Russia's reduction in supplies will prevent countries from refuelling natural gas reserves in time for the winter demand season. The biggest economy in Europe, Germany, may have to limit gas to industry in order to keep its people warm over the winter.

End users might start switching from gas to oil products, especially diesel, as a result of this. However, there are hazards involved because most of the region's diesel fuel is supplied by Russia, and the cost of fuel for drivers who rely on it is anticipated to increase.

According to Hiroyuki Kikukawa, general manager of research at Nissan (OTC:NSANY) Securities, "higher gas prices, prompted by Russia's gas squeeze, could lead to increased switching to crude from gas and support oil prices."

Since Russia's invasion of Ukraine on February 24—which Moscow refers to as a "special military operation"—a combination of Western sanctions and payment disagreements with Russia has interrupted Europe's supplies of petroleum, oil products, and gas.

Nevertheless, prices have been pressured by decreased demand brought on by recent spikes in oil and fuel prices as well as expectations of an increase in interest rates in the US.

"A tug-of-war between fears of weakening supply risk owing to the protracted Russia-Ukraine conflict and fears of declining demand due to the economic downturn despite rising U.S. interest rates will likely persist for some time," Kikukawa said, forecasting WTI to trade in a band around $100 a barrel.

The end of the U.S. central bank's policy meeting on Wednesday is largely anticipated to result in a 75 basis point increase in interest rates.
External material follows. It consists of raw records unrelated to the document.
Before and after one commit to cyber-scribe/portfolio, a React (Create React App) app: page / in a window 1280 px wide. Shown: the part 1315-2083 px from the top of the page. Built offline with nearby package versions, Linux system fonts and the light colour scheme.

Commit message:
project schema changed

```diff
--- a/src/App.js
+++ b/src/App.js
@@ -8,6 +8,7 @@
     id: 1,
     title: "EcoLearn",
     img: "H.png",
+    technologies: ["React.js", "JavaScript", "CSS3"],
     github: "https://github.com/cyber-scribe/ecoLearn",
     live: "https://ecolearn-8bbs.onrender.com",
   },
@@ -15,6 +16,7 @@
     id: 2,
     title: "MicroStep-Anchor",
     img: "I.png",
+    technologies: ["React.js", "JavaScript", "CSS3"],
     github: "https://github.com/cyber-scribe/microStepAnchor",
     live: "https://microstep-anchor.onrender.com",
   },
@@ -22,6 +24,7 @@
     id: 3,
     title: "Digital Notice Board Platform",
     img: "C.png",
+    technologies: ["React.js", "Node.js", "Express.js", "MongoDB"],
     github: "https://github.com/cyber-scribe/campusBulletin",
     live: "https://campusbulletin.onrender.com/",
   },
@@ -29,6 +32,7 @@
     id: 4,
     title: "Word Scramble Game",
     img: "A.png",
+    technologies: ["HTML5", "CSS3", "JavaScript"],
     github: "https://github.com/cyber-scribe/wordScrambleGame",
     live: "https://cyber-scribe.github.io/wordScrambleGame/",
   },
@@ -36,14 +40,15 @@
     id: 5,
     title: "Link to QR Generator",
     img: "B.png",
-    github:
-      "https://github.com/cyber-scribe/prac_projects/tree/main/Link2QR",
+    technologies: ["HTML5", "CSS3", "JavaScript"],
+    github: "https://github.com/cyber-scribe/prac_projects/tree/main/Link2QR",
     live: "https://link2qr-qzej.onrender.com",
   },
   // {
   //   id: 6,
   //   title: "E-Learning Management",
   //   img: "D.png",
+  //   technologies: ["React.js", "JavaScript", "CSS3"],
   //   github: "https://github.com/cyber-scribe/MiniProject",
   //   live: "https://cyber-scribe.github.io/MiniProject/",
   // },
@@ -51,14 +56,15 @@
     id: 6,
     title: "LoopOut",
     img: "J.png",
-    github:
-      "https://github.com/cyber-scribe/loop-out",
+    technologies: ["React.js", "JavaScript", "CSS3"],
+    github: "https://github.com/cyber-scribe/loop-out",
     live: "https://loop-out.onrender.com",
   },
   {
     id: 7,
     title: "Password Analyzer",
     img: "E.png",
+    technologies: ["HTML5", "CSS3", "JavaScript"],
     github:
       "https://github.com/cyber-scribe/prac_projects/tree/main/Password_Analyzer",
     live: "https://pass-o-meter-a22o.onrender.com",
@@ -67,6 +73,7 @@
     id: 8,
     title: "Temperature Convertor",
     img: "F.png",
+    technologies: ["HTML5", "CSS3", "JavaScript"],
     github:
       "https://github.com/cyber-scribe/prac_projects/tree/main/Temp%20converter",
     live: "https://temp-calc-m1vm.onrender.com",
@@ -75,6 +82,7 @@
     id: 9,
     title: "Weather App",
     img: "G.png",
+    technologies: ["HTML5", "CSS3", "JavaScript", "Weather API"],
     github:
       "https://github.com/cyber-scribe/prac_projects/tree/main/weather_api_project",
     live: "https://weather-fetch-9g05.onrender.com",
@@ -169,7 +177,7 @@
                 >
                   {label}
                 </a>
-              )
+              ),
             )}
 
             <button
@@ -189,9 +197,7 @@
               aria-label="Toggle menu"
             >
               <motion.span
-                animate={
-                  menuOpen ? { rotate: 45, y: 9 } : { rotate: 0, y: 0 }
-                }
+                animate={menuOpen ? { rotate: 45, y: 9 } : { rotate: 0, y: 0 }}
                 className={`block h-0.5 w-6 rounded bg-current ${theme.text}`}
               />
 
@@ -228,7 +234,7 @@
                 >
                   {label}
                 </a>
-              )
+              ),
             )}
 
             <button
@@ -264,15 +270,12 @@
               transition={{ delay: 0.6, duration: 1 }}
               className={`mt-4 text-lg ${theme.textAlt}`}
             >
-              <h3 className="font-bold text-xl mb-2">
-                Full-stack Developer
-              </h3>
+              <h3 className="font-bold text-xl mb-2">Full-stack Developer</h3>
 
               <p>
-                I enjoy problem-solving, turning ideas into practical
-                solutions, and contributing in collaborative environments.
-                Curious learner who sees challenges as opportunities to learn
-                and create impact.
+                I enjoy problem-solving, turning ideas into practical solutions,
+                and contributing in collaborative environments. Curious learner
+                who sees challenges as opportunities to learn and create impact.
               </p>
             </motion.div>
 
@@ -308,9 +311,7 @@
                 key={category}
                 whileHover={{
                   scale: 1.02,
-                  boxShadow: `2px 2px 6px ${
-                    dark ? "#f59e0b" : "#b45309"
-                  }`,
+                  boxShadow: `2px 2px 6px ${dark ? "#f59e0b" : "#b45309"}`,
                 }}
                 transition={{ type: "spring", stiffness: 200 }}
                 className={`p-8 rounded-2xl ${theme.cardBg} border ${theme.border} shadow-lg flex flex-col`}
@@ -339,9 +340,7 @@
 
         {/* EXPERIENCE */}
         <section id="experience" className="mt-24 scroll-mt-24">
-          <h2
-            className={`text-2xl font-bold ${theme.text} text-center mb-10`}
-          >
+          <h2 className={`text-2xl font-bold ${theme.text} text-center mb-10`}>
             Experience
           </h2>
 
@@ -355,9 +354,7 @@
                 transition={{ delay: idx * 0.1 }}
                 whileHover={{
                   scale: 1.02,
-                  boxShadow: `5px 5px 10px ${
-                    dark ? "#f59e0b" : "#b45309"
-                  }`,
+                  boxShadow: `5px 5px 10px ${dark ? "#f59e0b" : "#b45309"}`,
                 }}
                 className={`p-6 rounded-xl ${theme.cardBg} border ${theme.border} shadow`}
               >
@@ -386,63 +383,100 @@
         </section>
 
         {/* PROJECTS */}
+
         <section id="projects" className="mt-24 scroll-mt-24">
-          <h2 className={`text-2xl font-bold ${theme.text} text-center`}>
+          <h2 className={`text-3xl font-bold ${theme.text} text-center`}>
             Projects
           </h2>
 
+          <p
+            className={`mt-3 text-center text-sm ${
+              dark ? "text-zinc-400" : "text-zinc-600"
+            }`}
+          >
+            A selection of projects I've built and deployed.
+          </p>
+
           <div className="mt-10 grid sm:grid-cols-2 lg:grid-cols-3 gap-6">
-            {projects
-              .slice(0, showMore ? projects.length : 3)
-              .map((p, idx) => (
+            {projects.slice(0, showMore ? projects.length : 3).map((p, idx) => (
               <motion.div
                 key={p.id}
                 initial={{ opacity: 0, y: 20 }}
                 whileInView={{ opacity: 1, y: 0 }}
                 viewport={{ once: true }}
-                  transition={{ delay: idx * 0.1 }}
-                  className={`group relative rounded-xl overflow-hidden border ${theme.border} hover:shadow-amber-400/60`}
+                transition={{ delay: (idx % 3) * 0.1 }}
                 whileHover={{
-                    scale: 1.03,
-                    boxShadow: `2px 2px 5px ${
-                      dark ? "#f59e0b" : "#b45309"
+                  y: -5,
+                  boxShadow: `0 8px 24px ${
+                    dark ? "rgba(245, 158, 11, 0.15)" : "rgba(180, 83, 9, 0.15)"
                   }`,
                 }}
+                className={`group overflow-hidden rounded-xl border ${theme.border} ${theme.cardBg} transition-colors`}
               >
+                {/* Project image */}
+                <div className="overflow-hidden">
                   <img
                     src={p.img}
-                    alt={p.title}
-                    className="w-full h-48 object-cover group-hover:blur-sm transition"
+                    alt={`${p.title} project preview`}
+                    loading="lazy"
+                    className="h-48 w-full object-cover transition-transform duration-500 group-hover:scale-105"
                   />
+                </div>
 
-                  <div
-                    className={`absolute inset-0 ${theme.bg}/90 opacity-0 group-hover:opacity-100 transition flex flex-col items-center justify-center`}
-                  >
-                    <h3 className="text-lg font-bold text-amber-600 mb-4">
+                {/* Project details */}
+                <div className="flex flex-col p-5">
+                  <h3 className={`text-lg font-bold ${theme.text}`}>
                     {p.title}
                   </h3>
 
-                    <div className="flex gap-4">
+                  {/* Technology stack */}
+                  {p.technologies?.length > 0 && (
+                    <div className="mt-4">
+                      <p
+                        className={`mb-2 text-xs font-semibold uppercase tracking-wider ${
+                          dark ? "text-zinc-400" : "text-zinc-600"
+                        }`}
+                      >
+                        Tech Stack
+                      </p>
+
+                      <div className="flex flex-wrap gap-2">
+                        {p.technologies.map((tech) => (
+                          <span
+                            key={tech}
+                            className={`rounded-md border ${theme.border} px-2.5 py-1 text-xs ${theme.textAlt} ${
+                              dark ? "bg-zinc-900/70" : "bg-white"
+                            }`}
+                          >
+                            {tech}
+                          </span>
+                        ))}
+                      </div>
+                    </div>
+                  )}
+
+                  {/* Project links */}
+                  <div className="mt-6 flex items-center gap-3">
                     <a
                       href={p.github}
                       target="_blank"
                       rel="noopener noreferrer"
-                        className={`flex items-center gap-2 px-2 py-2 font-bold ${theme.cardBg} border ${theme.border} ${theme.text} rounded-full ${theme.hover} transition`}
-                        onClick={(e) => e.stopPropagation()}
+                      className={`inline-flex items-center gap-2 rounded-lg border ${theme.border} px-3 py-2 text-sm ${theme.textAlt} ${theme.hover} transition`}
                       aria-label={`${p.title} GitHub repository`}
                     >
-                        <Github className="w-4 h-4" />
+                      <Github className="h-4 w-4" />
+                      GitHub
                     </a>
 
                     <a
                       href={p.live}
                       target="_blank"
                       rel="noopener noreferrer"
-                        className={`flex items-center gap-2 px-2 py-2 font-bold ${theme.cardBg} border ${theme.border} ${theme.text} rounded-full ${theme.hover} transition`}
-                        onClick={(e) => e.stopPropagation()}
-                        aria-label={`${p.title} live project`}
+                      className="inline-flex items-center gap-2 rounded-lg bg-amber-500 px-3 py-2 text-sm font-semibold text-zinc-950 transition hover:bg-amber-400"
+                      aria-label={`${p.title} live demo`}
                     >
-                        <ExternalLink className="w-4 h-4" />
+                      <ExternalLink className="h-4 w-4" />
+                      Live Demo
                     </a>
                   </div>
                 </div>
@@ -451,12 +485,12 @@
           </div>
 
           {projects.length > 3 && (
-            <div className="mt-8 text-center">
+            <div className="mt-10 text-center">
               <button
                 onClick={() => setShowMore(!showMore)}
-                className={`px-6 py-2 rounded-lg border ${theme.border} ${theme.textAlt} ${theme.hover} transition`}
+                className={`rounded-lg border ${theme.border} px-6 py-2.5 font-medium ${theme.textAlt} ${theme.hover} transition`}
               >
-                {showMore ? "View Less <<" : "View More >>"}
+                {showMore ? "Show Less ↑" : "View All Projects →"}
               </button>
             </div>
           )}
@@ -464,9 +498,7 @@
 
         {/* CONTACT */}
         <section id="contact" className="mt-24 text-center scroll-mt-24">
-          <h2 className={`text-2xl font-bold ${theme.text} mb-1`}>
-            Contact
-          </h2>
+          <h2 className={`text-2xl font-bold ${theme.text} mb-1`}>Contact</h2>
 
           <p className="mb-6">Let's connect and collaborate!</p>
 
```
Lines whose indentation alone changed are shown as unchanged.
That increase might lessen economic activity, which would affect the rise in fuel consumption.

According to analysts from Haitong Futures, market sentiment is fluctuating between worries about supply-side instability and projections for weaker gasoline demand as a result of the world economy's downward pressure.

As the United States' weakening gasoline demand drags on U.S. crude while Brent is supported by a tight supply, the difference between the European and international oil benchmark Brent and the U.S. benchmark WTI has expanded to levels not seen since June 2019.

According to Jeffrey Halley, senior market analyst at OANDA, "despite the price discount, both contracts have futures curves that remain in deep backwardation, signalling that prompt physical supplies remain tight."

Russian energy policy continues to be unpredictable, sustaining prices, and this is unlikely to change very soon.

On Tuesday, prompt Brent inter-month spreads rose to $5 per barrel, the highest level in the previous three weeks. Prices in the front month are greater than prices in the following months in a backwardated market.